A Panel Discussion with CEDAW Experts, co-sponsored by the Global Network of Women Peacebuilders and the Permanent Mission of Switzerland to the UN, met to discuss CEDAW General Recommendation #30. 

Madeleine Brecher, ICJW Representative to the UN/NY, explains. 

Security Council Resolution 1325 , adopted unanimously in 2000, called for the adoption of a gender perspective that includes the special needs of women and girls during repatriation and resettlement, rehabilitation, reintegration, and post conflict reconstruction. It was the first formal and legal document from the UN Security Council that required parties in conflict to respect women’s rights and to support their participation in peace negotiations and post-conflict reconstruction.

The Convention on the Elimination of All Forms of Discrimination Against Women (CEDAW ) was adopted by the UN General Assembly in 1979 and is often described as an international bill of rights for women. By accepting the Convention, States commit themselves to undertake a series of measures to end discrimination against women in all forms. The newly adopted General Recommendation #30 gives authoritative guidance to countries that have ratified CEDAW on measures they need to take to ensure women’s rights are protected in conflict prevention , conflict and post conflict situations.

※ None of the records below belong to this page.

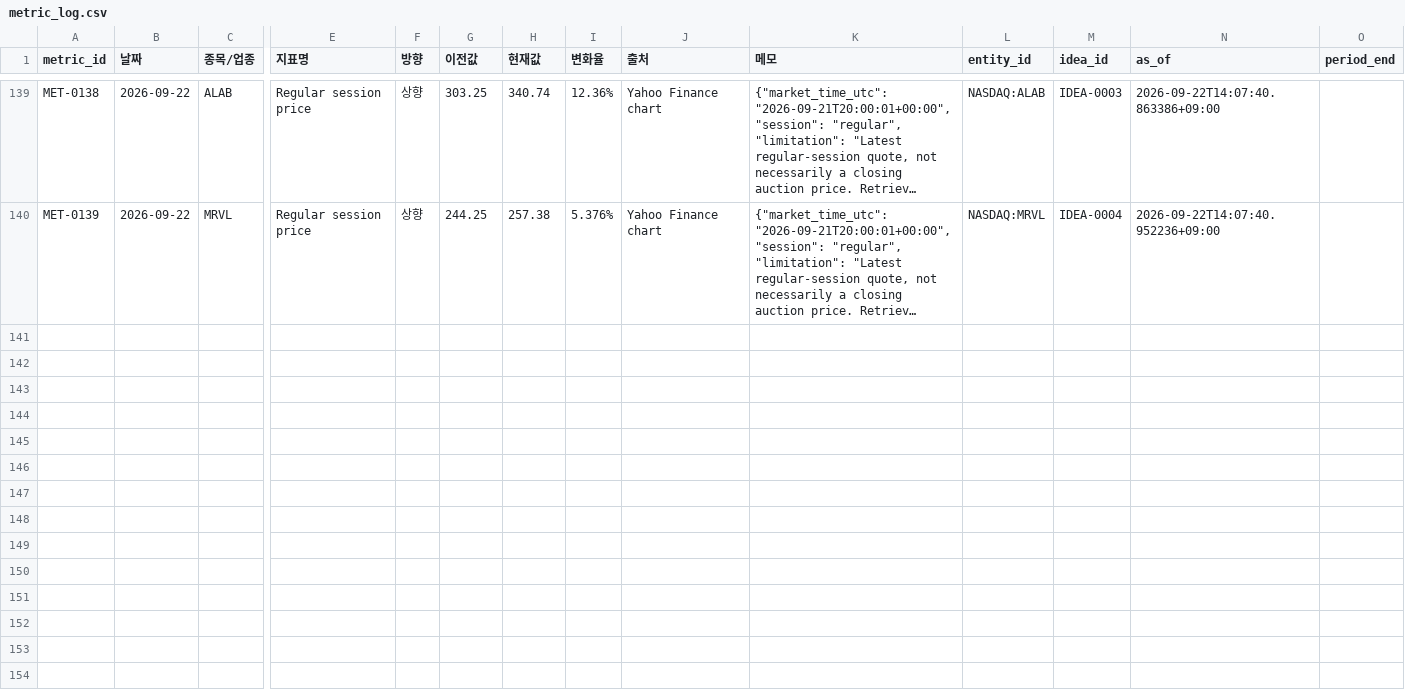
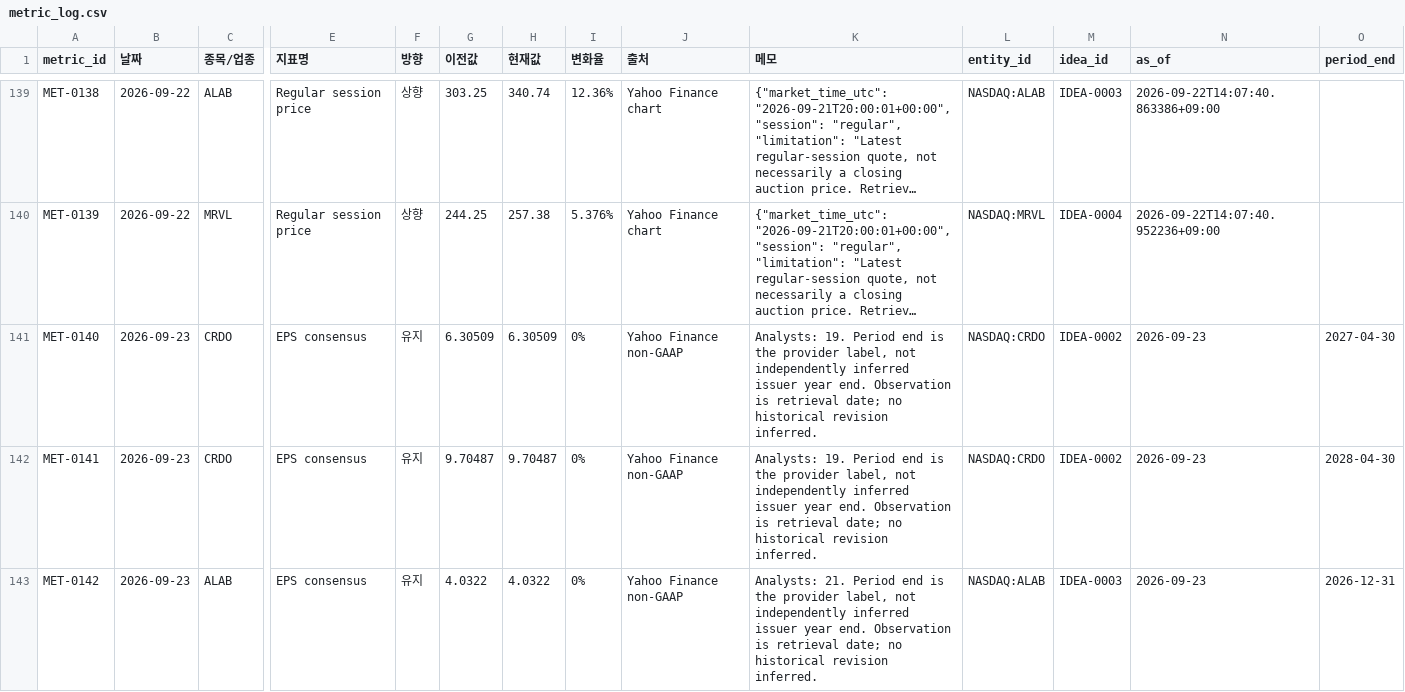
Before and after one commit to onepuhch/research, a CSV file: data/processed/metric_log.csv, drawn as a sheet; only a part is shown, gaps mark what is left out; long unchanged cells end in …; rows hold the shown columns only; the diff covers the shown part only; the diff names each change by its address in the sheet, - before the commit and + after, or states it on an @@ line.

```diff
--- a/data/processed/metric_log.csv
+++ b/data/processed/metric_log.csv
+row 141: MET-0140 | 2026-09-23 | CRDO | EPS consensus | 유지 | 6.30509 | 6.30509 | 0% | Yahoo Finance non-GAAP | Analysts: 19. Period end is the provider label, not independently inferred issuer year end. Observation is retrieval date; no historical revision inferred. | NASDAQ:CRDO | IDEA-0002 | 2026-09-23 | 2027-04-30
+row 142: MET-0141 | 2026-09-23 | CRDO | EPS consensus | 유지 | 9.70487 | 9.70487 | 0% | Yahoo Finance non-GAAP | Analysts: 19. Period end is the provider label, not independently inferred issuer year end. Observation is retrieval date; no historical revision inferred. | NASDAQ:CRDO | IDEA-0002 | 2026-09-23 | 2028-04-30
+row 143: MET-0142 | 2026-09-23 | ALAB | EPS consensus | 유지 | 4.0322 | 4.0322 | 0% | Yahoo Finance non-GAAP | Analysts: 21. Period end is the provider label, not independently inferred issuer year end. Observation is retrieval date; no historical revision inferred. | NASDAQ:ALAB | IDEA-0003 | 2026-09-23 | 2026-12-31
```
Also changed, not shown: 6 added rows elsewhere in this file, data/processed/signal_log.csv, 2 other files.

Until now, SC1325 and CEDAW recommendations were very fragmented. With the passing of GR 30, the two should complement eachother making cooperation and coordination, with an emphasis on prevention, much easier. GR 30 provides greater clarity with its guidance framework to insure compliance and the protection of women’s human rights. In SC 1325, implementation and monitoring are not even mentioned. States parties must now monitor and report on their implementation of 1325 through GR30 which addresses technical assistance for national action plans, guidance for adequate budgeting, best practices,  AND country specific recommendations.